* Task directions *
Which lines in the listing below contain the word "dart"? Copy each one.

* Task inputs *
---*---

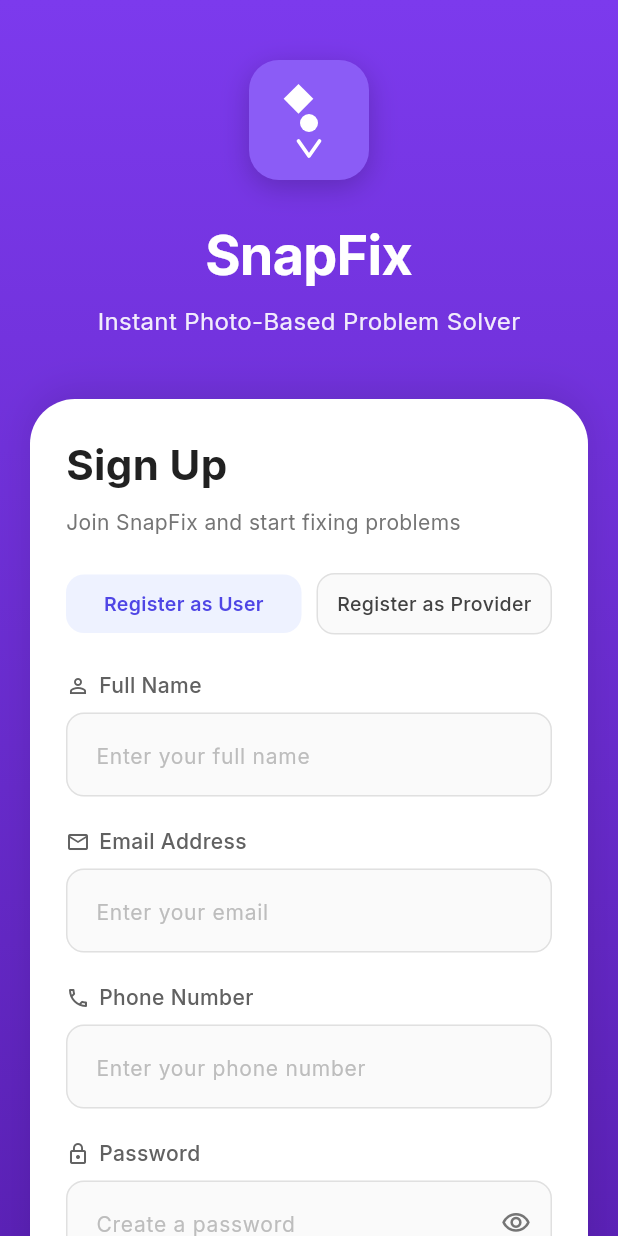
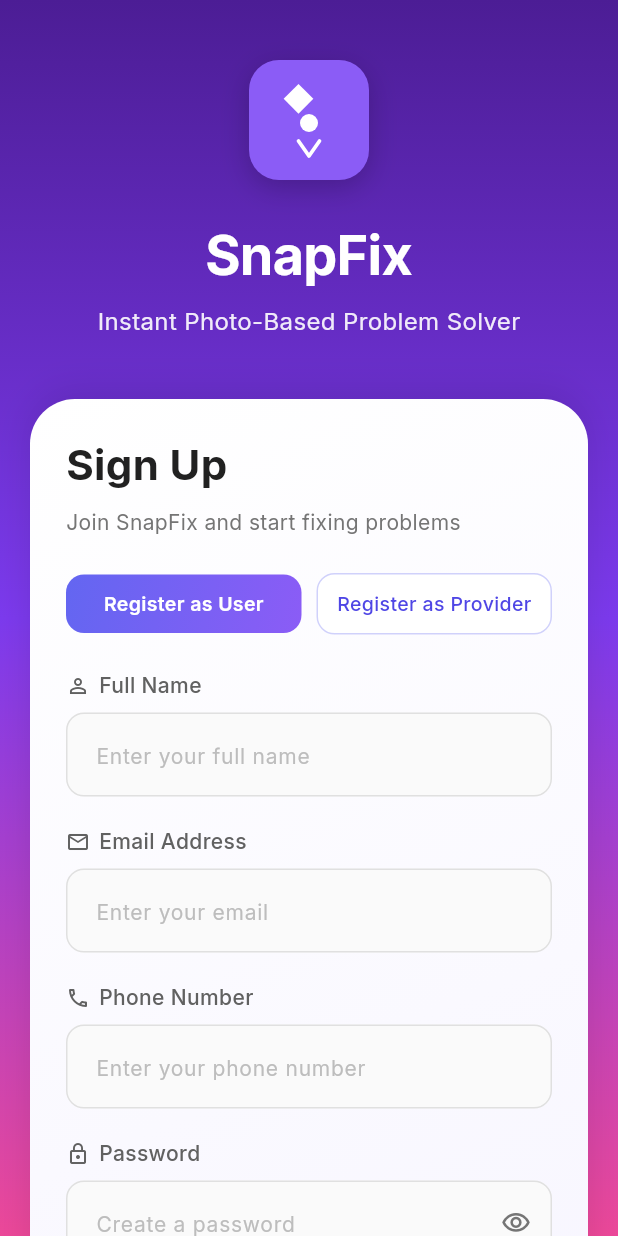
Before and after one commit to NeimOli/Snap-Fix, a Flutter app: the screen it shows after launch, after a tap on "Login to Your Account", after a tap on "Login", after a tap on "Sign Up", on a phone screen of 412 x 824 dp. Run offline on Flutter 3.47's test engine with Material 3 defaults, Android fonts, the light colour scheme and no system bars; our stand-ins replace camera, fl_chart, geolocator, go_router, google_fonts, image_picker and 2 more; accounts and stored records are empty; network calls fail.

```diff
--- a/lib/models/user.dart
+++ b/lib/models/user.dart
@@ -7,6 +7,8 @@ class AppUser {
     required this.problemsFixed,
     required this.moneySaved,
     required this.servicesUsed,
+    required this.totalRatingsCount,
+    required this.totalRatingsSum,
     required this.isProMember,
     required this.avatarUrl,
     required this.role,
@@ -23,6 +25,8 @@ class AppUser {
       problemsFixed: (json['problemsFixed'] ?? 0) as num,
       moneySaved: (json['moneySaved'] ?? 0) as num,
       servicesUsed: (json['servicesUsed'] ?? 0) as num,
+      totalRatingsCount: (json['totalRatingsCount'] ?? 0) as num,
+      totalRatingsSum: (json['totalRatingsSum'] ?? 0) as num,
       isProMember: (json['isProMember'] ?? false) as bool,
       avatarUrl: (json['avatarUrl'] ?? '') as String,
       role: (json['role'] ?? 'user') as String,
@@ -38,6 +42,8 @@ class AppUser {
   final num problemsFixed;
   final num moneySaved;
   final num servicesUsed;
+  final num totalRatingsCount;
+  final num totalRatingsSum;
   final bool isProMember;
   final String avatarUrl;
   final String role;
@@ -50,6 +56,8 @@ class AppUser {
     num? problemsFixed,
     num? moneySaved,
     num? servicesUsed,
+    num? totalRatingsCount,
+    num? totalRatingsSum,
     bool? isProMember,
     String? avatarUrl,
     String? role,
@@ -64,6 +72,8 @@ class AppUser {
       problemsFixed: problemsFixed ?? this.problemsFixed,
       moneySaved: moneySaved ?? this.moneySaved,
       servicesUsed: servicesUsed ?? this.servicesUsed,
+      totalRatingsCount: totalRatingsCount ?? this.totalRatingsCount,
+      totalRatingsSum: totalRatingsSum ?? this.totalRatingsSum,
       isProMember: isProMember ?? this.isProMember,
       avatarUrl: avatarUrl ?? this.avatarUrl,
       role: role ?? this.role,
--- a/lib/screens/provider_dashboard_screen.dart
+++ b/lib/screens/provider_dashboard_screen.dart
@@ -757,19 +757,16 @@ class _ProviderDashboardScreenState extends State<ProviderDashboardScreen> {
     }
     final String availabilityLabel = hasActiveJob ? 'Busy with a job' : 'Available now';
 
-    // Compute provider rating from user model if available
+    // Compute provider rating from AppUser if available
     double? rating;
     int reviewCount = 0;
-    try {
-      final sum = user?.totalRatingsSum;
-      final count = user?.totalRatingsCount;
-      if (sum is num && count is num && count > 0) {
+    if (user != null) {
+      final sum = user.totalRatingsSum;
+      final count = user.totalRatingsCount;
+      if (count > 0) {
         rating = sum.toDouble() / count.toDouble();
         reviewCount = count.toInt();
       }
-    } catch (_) {
-      rating = null;
-      reviewCount = 0;
     }
 
     return SingleChildScrollView(
--- a/lib/screens/provider_register_screen.dart
+++ b/lib/screens/provider_register_screen.dart
@@ -96,11 +96,44 @@ class _ProviderRegisterScreenState extends State<ProviderRegisterScreen> {
 
     return Scaffold(
       appBar: AppBar(
-        title: const Text('Service Provider Register'),
+        leading: IconButton(
+          icon: const Icon(Icons.arrow_back_ios_new_rounded),
+          onPressed: () {
+            context.go('/StartPage');
+          },
         ),
-      body: SafeArea(
+        title: const Text('Sign Up'),
+      ),
+      body: Container(
+        decoration: const BoxDecoration(
+          gradient: LinearGradient(
+            begin: Alignment.topCenter,
+            end: Alignment.bottomCenter,
+            colors: [
+              Color(0xFF4C1D95),
+              Color(0xFF7C3AED),
+              Color(0xFF0EA5E9),
+            ],
+          ),
+        ),
+        child: SafeArea(
           child: SingleChildScrollView(
             padding: const EdgeInsets.all(20),
+            child: Container(
+              padding: const EdgeInsets.all(20),
+              decoration: BoxDecoration(
+                color: Colors.white,
+                borderRadius: BorderRadius.circular(20),
+                boxShadow: [
+                  BoxShadow(
+                    color: Colors.black.withOpacity(0.12),
+                    blurRadius: 18,
+                    offset: const Offset(0, 8),
+                  ),
+                ],
+              ),
+              child: Form(
+                key: _formKey,
                 child: Column(
                   crossAxisAlignment: CrossAxisAlignment.start,
                   children: [
@@ -118,10 +151,6 @@ class _ProviderRegisterScreenState extends State<ProviderRegisterScreen> {
                       ),
                     ),
                     const SizedBox(height: 24),
-              Form(
-                key: _formKey,
-                child: Column(
-                  children: [
                     TextFormField(
                       controller: _nameController,
                       decoration: const InputDecoration(
@@ -332,6 +361,7 @@ class _ProviderRegisterScreenState extends State<ProviderRegisterScreen> {
                           shape: RoundedRectangleBorder(
                             borderRadius: BorderRadius.circular(12),
                           ),
+                          backgroundColor: const Color(0xFF6366F1),
                         ),
                         child: _isSubmitting
                             ? const SizedBox(
@@ -356,7 +386,7 @@ class _ProviderRegisterScreenState extends State<ProviderRegisterScreen> {
                   ],
                 ),
               ),
-            ],
+            ),
           ),
         ),
       ),
--- a/lib/screens/register_page.dart
+++ b/lib/screens/register_page.dart
@@ -46,13 +46,14 @@ class _RegisterPageState extends State<RegisterPage> {
   Widget build(BuildContext context) {
     return Scaffold(
       body: Container(
-        decoration: BoxDecoration(
+        decoration: const BoxDecoration(
           gradient: LinearGradient(
             begin: Alignment.topCenter,
             end: Alignment.bottomCenter,
             colors: [
-              const Color(0xFF7C3AED), // Medium purple
-              const Color(0xFF5B21B6), // Darker purple
+              Color(0xFF4C1D95), // deep purple
+              Color(0xFF7C3AED), // medium purple
+              Color(0xFFEC4899), // pink accent near bottom
             ],
           ),
         ),
@@ -154,7 +155,14 @@ class _RegisterPageState extends State<RegisterPage> {
       margin: const EdgeInsets.symmetric(horizontal: 20),
       padding: const EdgeInsets.all(24),
       decoration: BoxDecoration(
-        color: Colors.white,
+        gradient: const LinearGradient(
+          begin: Alignment.topLeft,
+          end: Alignment.bottomRight,
+          colors: [
+            Color(0xFFFFFFFF),
+            Color(0xFFF5F3FF), // soft purple tint
+          ],
+        ),
         borderRadius: const BorderRadius.only(
           topLeft: Radius.circular(30),
           topRight: Radius.circular(30),
@@ -196,7 +204,14 @@ class _RegisterPageState extends State<RegisterPage> {
                   child: Container(
                     padding: const EdgeInsets.symmetric(vertical: 10),
                     decoration: BoxDecoration(
-                      color: const Color(0xFFEEF2FF),
+                      gradient: const LinearGradient(
+                        begin: Alignment.topLeft,
+                        end: Alignment.bottomRight,
+                        colors: [
+                          Color(0xFF6366F1),
+                          Color(0xFF8B5CF6),
+                        ],
+                      ),
                       borderRadius: BorderRadius.circular(12),
                     ),
                     child: Center(
@@ -205,7 +220,7 @@ class _RegisterPageState extends State<RegisterPage> {
                         style: GoogleFonts.inter(
                           fontSize: 13,
                           fontWeight: FontWeight.w600,
-                          color: const Color(0xFF4F46E5),
+                          color: Colors.white,
                         ),
                       ),
                     ),
@@ -221,10 +236,10 @@ class _RegisterPageState extends State<RegisterPage> {
                     child: Container(
                       padding: const EdgeInsets.symmetric(vertical: 10),
                       decoration: BoxDecoration(
-                        color: Colors.grey[50],
+                        color: Colors.white,
                         borderRadius: BorderRadius.circular(12),
                         border: Border.all(
-                          color: Colors.grey[300]!,
+                          color: const Color(0xFF6366F1).withOpacity(0.3),
                         ),
                       ),
                       child: Center(
@@ -233,7 +248,7 @@ class _RegisterPageState extends State<RegisterPage> {
                           style: GoogleFonts.inter(
                             fontSize: 13,
                             fontWeight: FontWeight.w500,
-                            color: Colors.grey[800],
+                            color: const Color(0xFF4F46E5),
                           ),
                         ),
                       ),
--- a/lib/screens/start_page.dart
+++ b/lib/screens/start_page.dart
@@ -108,9 +108,10 @@ class _StartPageState extends State<StartPage> with SingleTickerProviderStateMix
             begin: Alignment.topCenter,
             end: Alignment.bottomCenter,
             colors: [
-              Color(0xFF4C1D95),
-              Color(0xFF6D28D9),
-              Color(0xFF7C3AED),
+              Color(0xFF4C1D95), // deep purple
+              Color(0xFF6D28D9), // mid purple
+              Color(0xFF7C3AED), // bright purple
+              Color(0xFFF97316), // warm orange accent near bottom
             ],
           ),
         ),
@@ -253,7 +254,14 @@ class _StartPageState extends State<StartPage> with SingleTickerProviderStateMix
       margin: const EdgeInsets.symmetric(horizontal: 20),
       padding: const EdgeInsets.all(24),
       decoration: BoxDecoration(
-        color: Colors.white,
+        gradient: const LinearGradient(
+          begin: Alignment.topLeft,
+          end: Alignment.bottomRight,
+          colors: [
+            Color(0xFFFFFFFF),
+            Color(0xFFF5F3FF), // very light purple tint
+          ],
+        ),
         borderRadius: BorderRadius.circular(24),
         boxShadow: [
           BoxShadow(
@@ -294,20 +302,6 @@ class _StartPageState extends State<StartPage> with SingleTickerProviderStateMix
           // Feature Grid
           _buildFeatureGrid(),
           const SizedBox(height: 16),
-          Align(
-            alignment: Alignment.center,
-            child: TextButton(
-              onPressed: () => context.go('/provider-register'),
-              child: Text(
-                'I am a service provider',
-                style: GoogleFonts.inter(
-                  fontSize: 13,
-                  fontWeight: FontWeight.w500,
-                  color: const Color(0xFF6366F1),
-                ),
-              ),
-            ),
-          ),
         ],
       ),
     );
@@ -445,10 +439,10 @@ class _StartPageState extends State<StartPage> with SingleTickerProviderStateMix
     return Container(
       padding: const EdgeInsets.all(16),
       decoration: BoxDecoration(
-        color: Colors.grey[50],
+        color: Colors.white.withOpacity(0.96),
         borderRadius: BorderRadius.circular(12),
         border: Border.all(
-          color: Colors.grey.withOpacity(0.1),
+          color: Colors.deepPurple.withOpacity(0.08),
         ),
       ),
       child: Column(
@@ -457,12 +451,19 @@ class _StartPageState extends State<StartPage> with SingleTickerProviderStateMix
           Container(
             padding: const EdgeInsets.all(10),
             decoration: BoxDecoration(
-              color: const Color(0xFF6366F1).withOpacity(0.1),
+              gradient: const LinearGradient(
+                begin: Alignment.topLeft,
+                end: Alignment.bottomRight,
+                colors: [
+                  Color(0xFF6366F1), // purple
+                  Color(0xFF22C55E), // green accent
+                ],
+              ),
               borderRadius: BorderRadius.circular(10),
             ),
             child: Icon(
               icon,
-              color: const Color(0xFF6366F1),
+              color: Colors.white,
               size: 24,
             ),
           ),
@@ -492,18 +493,38 @@ class _StartPageState extends State<StartPage> with SingleTickerProviderStateMix
   }
 
   Widget _buildAdsSection() {
-    return Column(
+    return Container(
+      padding: const EdgeInsets.all(14),
+      decoration: BoxDecoration(
+        color: Colors.white.withOpacity(0.12),
+        borderRadius: BorderRadius.circular(18),
+        border: Border.all(
+          color: Colors.white.withOpacity(0.15),
+        ),
+      ),
+      child: Column(
         crossAxisAlignment: CrossAxisAlignment.start,
         children: [
-        Text(
+          Row(
+            children: [
+              Container(
+                padding: const EdgeInsets.symmetric(horizontal: 10, vertical: 4),
+                decoration: BoxDecoration(
+                  color: Colors.white.withOpacity(0.14),
+                  borderRadius: BorderRadius.circular(999),
+                ),
+                child: Text(
                   'What you can do with SnapFix',
                   style: GoogleFonts.inter(
-            fontSize: 14,
+                    fontSize: 12,
                     fontWeight: FontWeight.w600,
-            color: Colors.grey[900],
+                    color: Colors.white,
                   ),
                 ),
-        const SizedBox(height: 12),
+              ),
+            ],
+          ),
+          const SizedBox(height: 10),
           SizedBox(
             height: 120,
             child: PageView.builder(
@@ -514,14 +535,34 @@ class _StartPageState extends State<StartPage> with SingleTickerProviderStateMix
               },
               itemBuilder: (context, index) {
                 final ad = _ads[index];
-              return _buildAdCard(
+                return AnimatedBuilder(
+                  animation: _adsController,
+                  builder: (context, child) {
+                    double page = 0;
+                    if (_adsController.hasClients && _adsController.page != null) {
+                      page = _adsController.page!;
+                    } else {
+                      page = _currentAdPage.toDouble();
+                    }
+
+                    final distance = (page - index).abs();
+                    final scale = (1 - distance * 0.12).clamp(0.9, 1.0);
+
+                    return Transform.scale(
+                      scale: scale,
+                      child: child,
+                    );
+                  },
+                  child: _buildAdCard(
                     title: ad['title'] ?? '',
                     description: ad['description'] ?? '',
+                  ),
                 );
               },
             ),
           ),
         ],
+      ),
     );
   }
 
@@ -540,6 +581,13 @@ class _StartPageState extends State<StartPage> with SingleTickerProviderStateMix
             Color(0xFFE0ECFF),
           ],
         ),
+        boxShadow: [
+          BoxShadow(
+            color: Colors.black.withOpacity(0.08),
+            blurRadius: 10,
+            offset: const Offset(0, 4),
+          ),
+        ],
       ),
       child: Column(
         crossAxisAlignment: CrossAxisAlignment.start,
```
Lines whose indentation alone changed are shown as unchanged.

---*---

* The completed task *
--- a/lib/models/user.dart
+++ b/lib/models/user.dart
--- a/lib/screens/provider_dashboard_screen.dart
+++ b/lib/screens/provider_dashboard_screen.dart
--- a/lib/screens/provider_register_screen.dart
+++ b/lib/screens/provider_register_screen.dart
--- a/lib/screens/register_page.dart
+++ b/lib/screens/register_page.dart
--- a/lib/screens/start_page.dart
+++ b/lib/screens/start_page.dart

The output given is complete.